Vampire lore has been an obsession of literature, art, and pop culture for hundreds of years. In the last decade or so, there has been an influx in vampires in young adult fiction, paired with an influx of young adult fiction in popular culture. As a result, the vampire routine started to feel played out, and people even started actively hating on it. Vampires have now been put in a really uncomfortable homogenizing category of teen romance, which has subsequently made it difficult to defend the many vampire stories some of us still hold precious.
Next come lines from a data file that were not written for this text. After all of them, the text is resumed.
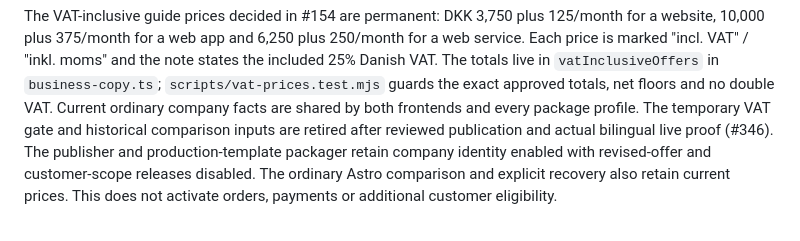
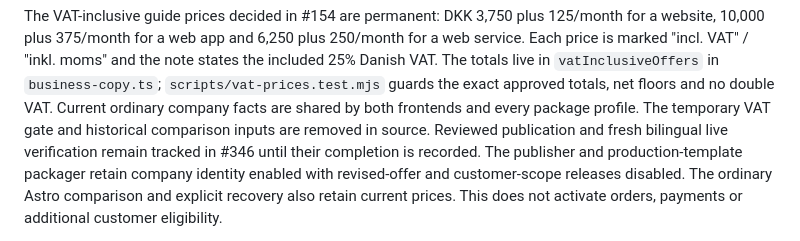
Before and after one commit to devantler-tech/business-site, a Markdown page: docs/README.md, the part around the change. Rendered like a GitHub page.

Commit message:
docs: distinguish pricing source cleanup from live verification

```diff
--- a/docs/README.md
+++ b/docs/README.md
@@ -74,7 +74,8 @@ Each price is marked "incl. VAT" / "inkl. moms" and the note states the included
 The totals live in `vatInclusiveOffers` in `business-copy.ts`; `scripts/vat-prices.test.mjs`
 guards the exact approved totals, net floors and no double VAT. Current ordinary company facts
 are shared by both frontends and every package profile. The temporary VAT gate and historical
-comparison inputs are retired after reviewed publication and actual bilingual live proof (#346).
+comparison inputs are removed in source. Reviewed publication and fresh bilingual live verification
+remain tracked in #346 until their completion is recorded.
 The publisher and production-template packager retain company identity enabled with revised-offer
 and customer-scope releases disabled. The ordinary Astro comparison and explicit recovery also
 retain current prices. This does not activate orders, payments or additional customer eligibility.
```
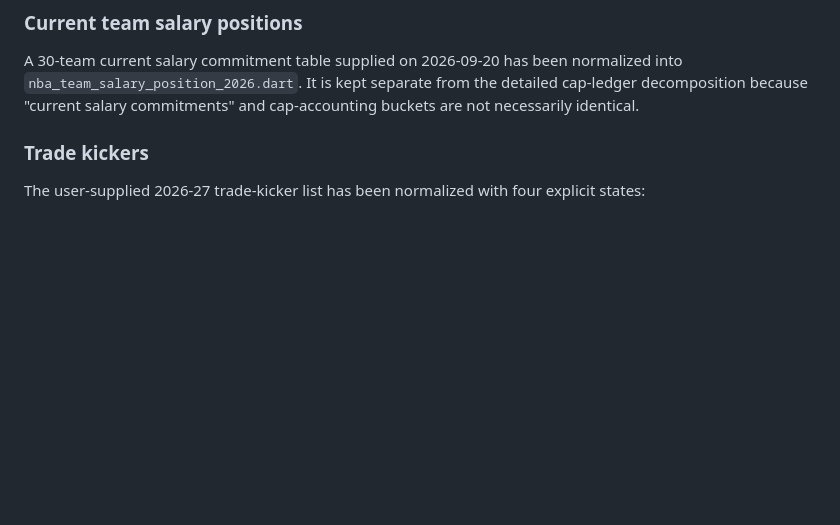
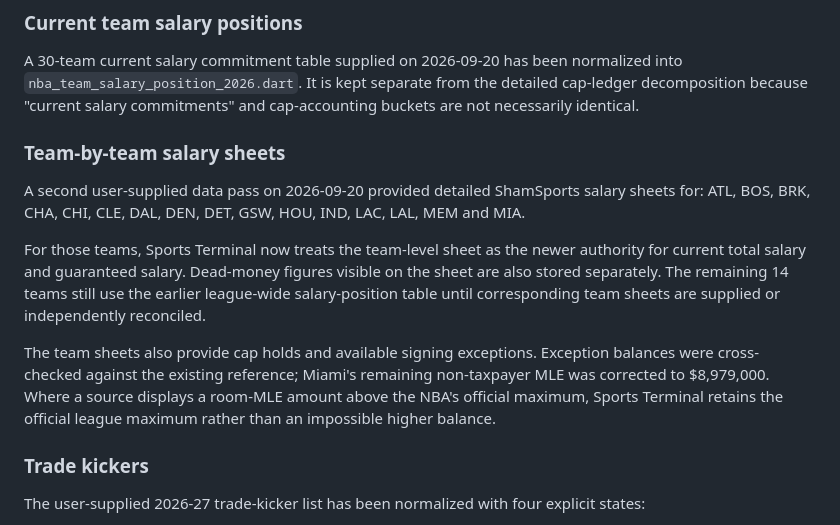
Before and after one commit to kshmsh1/sports-terminal, a Markdown page: docs/trade_machine_data_authority_2026_09_20.md, the part around the change. Rendered like a GitHub page; blank space fills up the shorter version.

Commit message:
Document 16-team salary sheet reconciliation

```diff
--- a/docs/trade_machine_data_authority_2026_09_20.md
+++ b/docs/trade_machine_data_authority_2026_09_20.md
@@ -18,6 +18,15 @@ The previous Sports Terminal operating figures were projections and have been re
 ### Current team salary positions
 A 30-team current salary commitment table supplied on 2026-09-20 has been normalized into `nba_team_salary_position_2026.dart`.
 It is kept separate from the detailed cap-ledger decomposition because "current salary commitments" and cap-accounting buckets are not necessarily identical.
+
+### Team-by-team salary sheets
+
+A second user-supplied data pass on 2026-09-20 provided detailed ShamSports salary sheets for:
+ATL, BOS, BRK, CHA, CHI, CLE, DAL, DEN, DET, GSW, HOU, IND, LAC, LAL, MEM and MIA.
+
+For those teams, Sports Terminal now treats the team-level sheet as the newer authority for current total salary and guaranteed salary. Dead-money figures visible on the sheet are also stored separately. The remaining 14 teams still use the earlier league-wide salary-position table until corresponding team sheets are supplied or independently reconciled.
+
+The team sheets also provide cap holds and available signing exceptions. Exception balances were cross-checked against the existing reference; Miami's remaining non-taxpayer MLE was corrected to $8,979,000. Where a source displays a room-MLE amount above the NBA's official maximum, Sports Terminal retains the official league maximum rather than an impossible higher balance.
 
 ### Trade kickers
 The user-supplied 2026-27 trade-kicker list has been normalized with four explicit states:
```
Creators of vampire fiction pre the teen-craze have also found themselves looking to defend their work. To great effect, Joss Whedon’s ongoing Buffy the Vampire Slayer comic series presented a storyline in which the Big Bad was named “Twilight.” Meanwhile, Steven King and Scott Snyder embarked on a new horror comic book series, American Vampire, which cynically stated that the bloody goodness of the vampire had recently been “hijacked by a lot of soft-focus romance.”
The truth is, there isn’t one right way to do vampires. The mythology was popularized by Bram Stoker in his 19th-century Gothic novel, in which the main plot involved Dracula compelling women to fall in love with him. The romance is built into the core. And yet, that dangerous allure elicits a sense of horror that reminds us that the vampire is, first and foremost, a monster. But, whether you like them broody and romantic or straight up bloodthirsty, you have to admit – it’d be great to have one back you up in a fight.
Image Credit: New Line Cinema